In terms of people characters, there is really only one that makes any difference and that is of course, Charlize Theron. After her total ownership of Mad Max: Fury Road, she drops in here, smouldering in a peroxide wig, long, swishing coat and thigh-high boots (Broughton's equivalent of Wick's lank hair, pristine suit and immovable tie). From the moment she utters that word during the opening interview, she completely owns the movie and everyone in it. As indestructible as you would expect for a super-agent in this sort of movie, she is equally as vulnerable when the action slows and she finds time to spend some quality time with Lesalle.

The action scenes (essentially the fourth character after the filter, the soundtrack and Theron) are pretty relentless and, if you're familiar with Wick, very much from the same drawing board. Balletic and blessed with minimal visible chopping about in the cutting room, Theron spirals through the set pieces with a brutal grace it's hard to describe on paper. As at home with a weaponised garden hose as her own fists, Broughton is a fearsome predator, stalking the streets of East Berlin. Fists are more of a feature here than guns and one particularly magnificent scene stands out as one of the best choreographed fights I've seen since The Raid. Theron is flawless and Leitch has a wonderful understanding of how to make such brutality both thrilling and realistic (within the bounds of a super-spy movie, obviously).

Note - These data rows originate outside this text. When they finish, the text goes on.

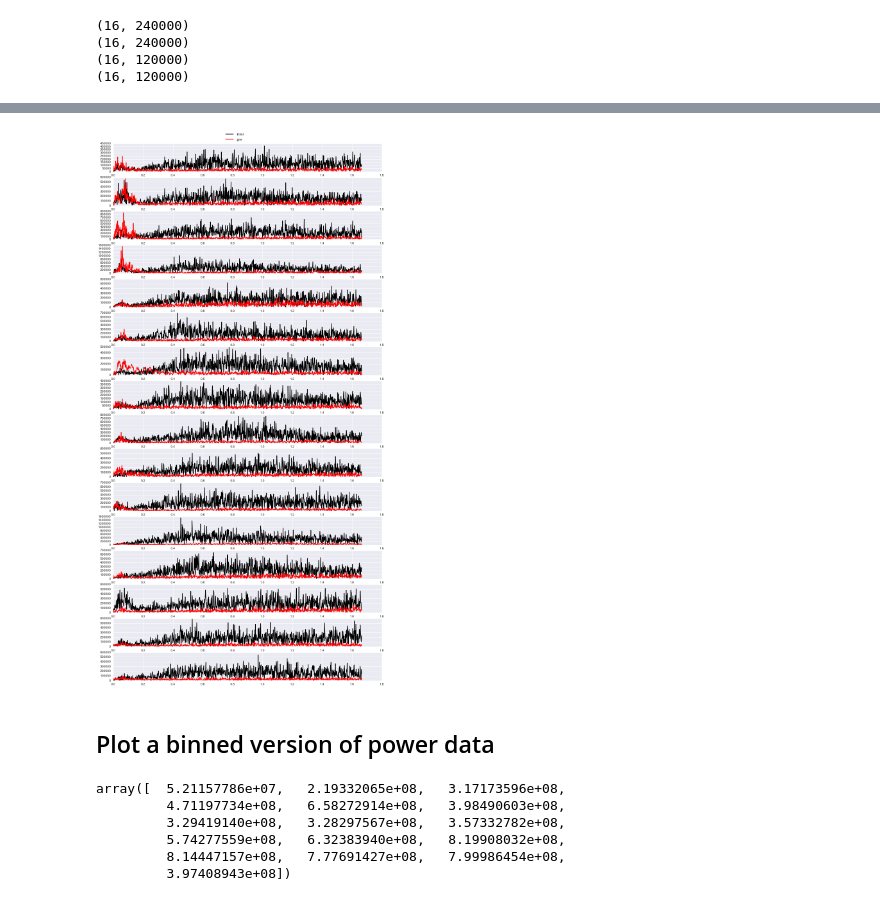
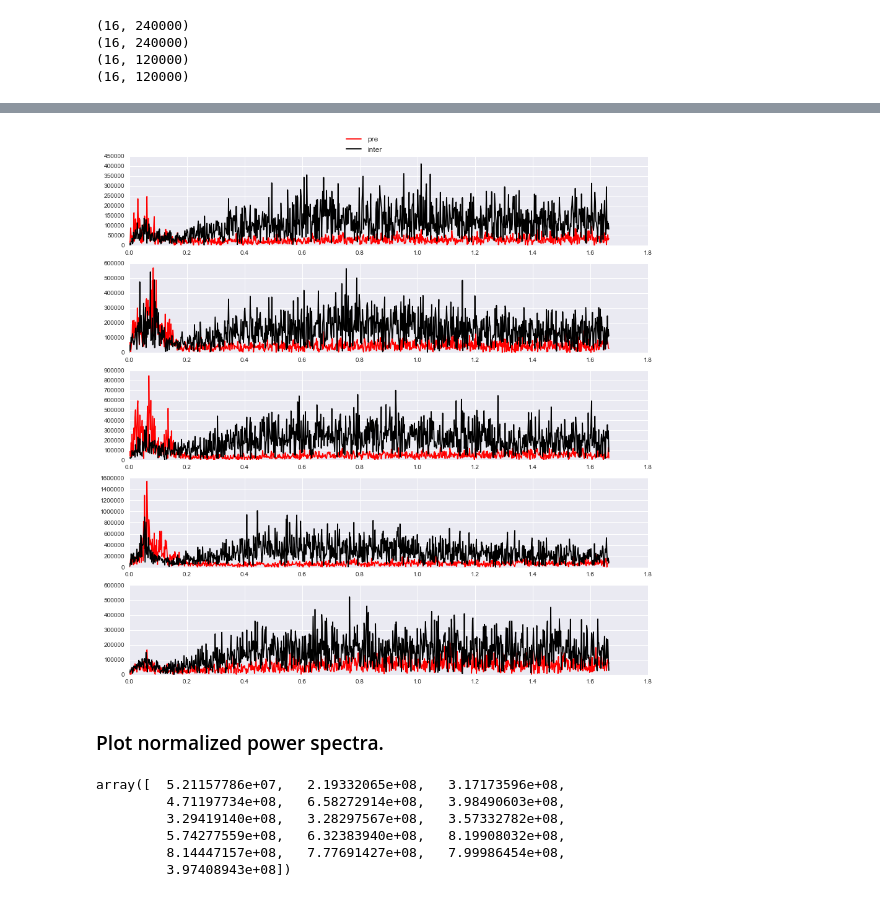
Before and after one commit to joshlevy89/seizure-detection-shared, a Jupyter notebook: scripts/1.EEGML-Example-Visualization.ipynb, the cells around one changed output, grey strips where cells are left out. Saved outputs shown, nothing was run; the diff lists cells and outputs as text; code cells hidden in the pictures.

```diff
--- a/scripts/1.EEGML-Example-Visualization.ipynb
+++ b/scripts/1.EEGML-Example-Visualization.ipynb
@@ -59,16 +62,9 @@ plt.show()
-# %%
-samples = 1000
-num_channels = inter_power.shape[0]
-fig, axs = plt.subplots(num_channels, 1, figsize=(15, 30))
-for i in range(num_channels):
-    axs[i].plot(freq[:samples], inter_power[i,:samples], color='black', label='inter')
-    axs[i].plot(freq[:samples], pre_power[i,:samples], color='red', label='pre')
-axs[0].legend(loc='upper right', bbox_to_anchor=(.5, 1.5),fontsize=12)
-plt.show()
-# %% [output]
-[figure, removed]
+# %%
+plot_pre_vs_inter(freq, pre_power, inter_power,1000,5)
+# %% [output]
+[figure, added]
 # %% [markdown]
-## Plot a binned version of power data
+### Plot normalized power spectra.
 # %%
 # What is the overall power difference per channel?
 inter_power.sum(axis=1)-pre_power.sum(axis=1)
```
Also changed, not shown: parts of 15 cells of this notebook, 1 other file.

The script is good enough for what it needs to do. Broughton comes across with a savage wit that is equally as sharp as any of the implements she utilises on her journey. Outside her, the characters come and go. James McAvoy seems drafted in from a different movie (possibly set in Glasgow) but his character is dangerous enough to not just be there to make Broughton look good. Boutella is decent presence, adding some much needed humanity to Broughton and Eddie Marsan plays pretty much his usual character as the way out of his depth Spyglass. It's all silly nonsense that adds up to a woefully confusing story with completely unmemorable bad guys but the sheer horrible grace and perfect pacing of the thing whizzes you over such worries.

In Brief:
Atomic Blonde is a movie that you can sit back and allow to wash over you. A bit like you would stuck in a strong current clinging to your boat ladder for dear life. The music, daft as a brush script and standout action hero all meld together in Leitch's spectacularly choreographed stunt-e-thon. Theron is absolutely magnificent both smashing bad guys faces with fridge doors and suffering the alcoholic loneliness of such a life. Superb all round. If you saw John Wick and hated it, this may not be for you. 

comments powered by Disqus